Work instructions
Find the string "MaxAge" in the records. Copy each line that has it.

(Records drawn from a dataset)
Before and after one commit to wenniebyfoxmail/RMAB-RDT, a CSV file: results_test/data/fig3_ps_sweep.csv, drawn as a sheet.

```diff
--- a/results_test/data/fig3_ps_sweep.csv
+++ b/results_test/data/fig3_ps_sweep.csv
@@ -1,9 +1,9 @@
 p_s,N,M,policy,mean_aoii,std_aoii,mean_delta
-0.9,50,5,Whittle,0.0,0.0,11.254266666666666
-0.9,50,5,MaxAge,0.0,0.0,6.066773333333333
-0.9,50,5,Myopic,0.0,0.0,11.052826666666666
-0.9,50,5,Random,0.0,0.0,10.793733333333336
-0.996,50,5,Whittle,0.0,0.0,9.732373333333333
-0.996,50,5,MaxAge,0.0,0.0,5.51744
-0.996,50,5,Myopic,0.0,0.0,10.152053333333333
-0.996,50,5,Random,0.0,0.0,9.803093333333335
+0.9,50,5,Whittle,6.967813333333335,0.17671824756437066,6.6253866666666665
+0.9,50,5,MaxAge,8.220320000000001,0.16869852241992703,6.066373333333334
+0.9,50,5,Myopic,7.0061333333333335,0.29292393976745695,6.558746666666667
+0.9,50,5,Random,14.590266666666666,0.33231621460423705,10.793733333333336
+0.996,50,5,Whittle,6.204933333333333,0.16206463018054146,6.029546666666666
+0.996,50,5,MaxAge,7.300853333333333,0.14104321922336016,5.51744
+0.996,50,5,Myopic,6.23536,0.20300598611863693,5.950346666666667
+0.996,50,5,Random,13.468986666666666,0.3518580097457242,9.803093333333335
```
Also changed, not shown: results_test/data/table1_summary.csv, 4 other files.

--

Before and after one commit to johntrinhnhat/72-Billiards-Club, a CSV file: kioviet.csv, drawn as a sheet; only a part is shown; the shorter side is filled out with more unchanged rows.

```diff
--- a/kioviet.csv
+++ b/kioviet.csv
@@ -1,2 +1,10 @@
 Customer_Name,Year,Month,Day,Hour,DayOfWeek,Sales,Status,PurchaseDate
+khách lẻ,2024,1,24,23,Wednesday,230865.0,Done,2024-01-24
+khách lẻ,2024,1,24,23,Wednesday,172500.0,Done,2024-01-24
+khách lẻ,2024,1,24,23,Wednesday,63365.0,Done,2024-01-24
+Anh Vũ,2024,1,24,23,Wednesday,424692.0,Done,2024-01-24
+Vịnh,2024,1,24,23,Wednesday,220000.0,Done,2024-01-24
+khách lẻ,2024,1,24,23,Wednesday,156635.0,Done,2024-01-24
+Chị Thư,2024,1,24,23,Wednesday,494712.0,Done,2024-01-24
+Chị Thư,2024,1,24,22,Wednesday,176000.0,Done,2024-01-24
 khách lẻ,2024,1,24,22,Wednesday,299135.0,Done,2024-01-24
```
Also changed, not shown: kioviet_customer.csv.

Your solution
-0.9,50,5,MaxAge,0.0,0.0,6.066773333333333
-0.996,50,5,MaxAge,0.0,0.0,5.51744
+0.9,50,5,MaxAge,8.220320000000001,0.16869852241992703,6.066373333333334
+0.996,50,5,MaxAge,7.300853333333333,0.14104321922336016,5.51744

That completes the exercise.